Speaking of barbecue, fourth-generation Lockhart pit boss Barrett Black says the family expects to have the new Black’s Barbecue (3110 Guadalupe) retail outlet open in August and is still on the lookout for the perfect parking spot for the Black’s food truck.
– The Great NC BBQ Map is now officially on sale to the public at the newly redesigned site as well as several restaurants including Sauceman’s (below); they also got nice write ups by the Charlotte Observer and Salisbury Post as well
A big vertical smoker uses pecan for the pork shoulders and ribs. It’s all cooked with wood, but there are no coals. We love our smokers here in Texas, but in the Carolinas the pork shoulders and whole hogs are cooked directly over hickory coals. It creates a flavor similar to the Texas Hill Country style of cooking, but doesn’t taste much like slow smoked pork. I questioned Jay and John about this and Jay hoped to have a direct-heat cooker operational soon and even hinted that whole hogs could be on the horizon. Until then, the meat won’t have much Carolina flavor until you squeeze on the vinegar sauce.
– Although this article has a somewhat unfortunate title – “Private school students start barbecue business” – it’s a cool story about high school kids in Thomasville (just outside the Barbecue Bros hometown of High Point) starting their own barbecue business; check out more on Butch Cassidy Barbecue here (via)

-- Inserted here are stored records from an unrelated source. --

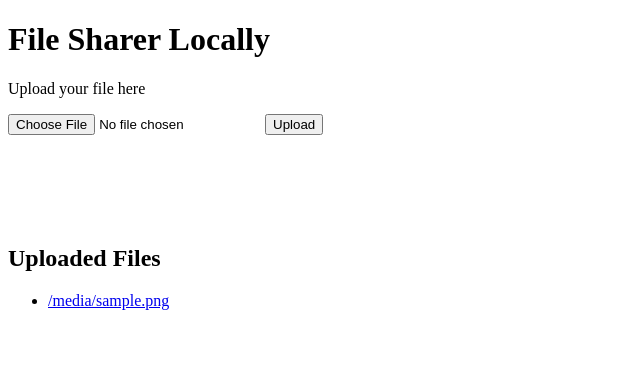
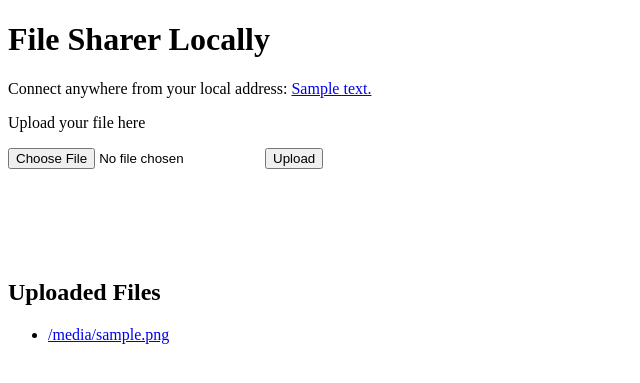
Before and after one commit to Ar0manKhan/FileSharerLocally, a Flask app: template templates/index.html in a window 1280 px wide. Shown: the top 383 px of the page, without its empty margins (0-640 px from the left). Run offline with Flask 3, Linux system fonts and the light colour scheme; the template is opened without the code that fills it: most values are stand-ins (such as "Sample title", 1, 10 or a date in 2020); parts of the project's set-up code (start-up, migrations or seed data) failed here and were passed over.

Commit message:
feat: setting up app in local network

```diff
--- a/server.py
+++ b/server.py
@@ -1,12 +1,28 @@
 from os import path, listdir
 from flask import Flask, render_template, request, send_from_directory
+
+
+def get_local_ip():
+    from socket import socket, AF_INET, SOCK_DGRAM
+    s = socket(AF_INET, SOCK_DGRAM)
+    s.connect(('8.8.8.8', 80))
+    return s.getsockname()[0]
+
+
+PORT = 5000
+HOST = get_local_ip()
 
 app = Flask(__name__)
 
 
 @app.route('/')
 def hello_world():
-    return render_template('index.html', files=listdir('uploads'))
+    print(f'{request.host_url=}')
+    return render_template(
+        'index.html',
+        files=listdir('uploads'),
+        address=f'http://{HOST}:{PORT}'
+    )
 
 
 @app.post('/upload')
@@ -16,10 +32,11 @@ def upload():
         uploaded_file.save(path.join('uploads', uploaded_file.filename))
     return render_template('index.html')
 
+
 @app.get('/uploads/<filename>')
 def download(filename):
     return send_from_directory('uploads', filename)
 
 
 if __name__ == '__main__':
-    app.run(debug=True)
+    app.run(debug=True, host='0.0.0.0', port=5000)
--- a/templates/index.html
+++ b/templates/index.html
@@ -9,6 +9,8 @@
 
 <body>
 	<h1>File Sharer Locally</h1>
+	<p>Connect anywhere from your local address: <a href="{{ address }}">{{ address }}</a></p>
+	<div id="qrcode"></div>
 	<p>Upload your file here</p>
 	<form action="/upload" method="post" enctype="multipart/form-data">
 		<input type="file" name="file">
```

It’s nine p.m. at Charles Towne Landing, a six-hundred-acre park just outside of Charleston, South Carolina, and Steven Green is holding a blowtorch to an opening in a repurposed oil drum that is filled to the top with damp pieces of oak. Flecks of rain fall across two cleaned, beheaded, and butterflied pigs sitting on a sheet-metal barbecue pit nearby. Tomorrow, the pigs will feed hundreds of Garden & Gun readers who are in town for the first Jubileefestival. Right now, Green and his boss, pit master Rodney Scott, are just trying to get the fire going.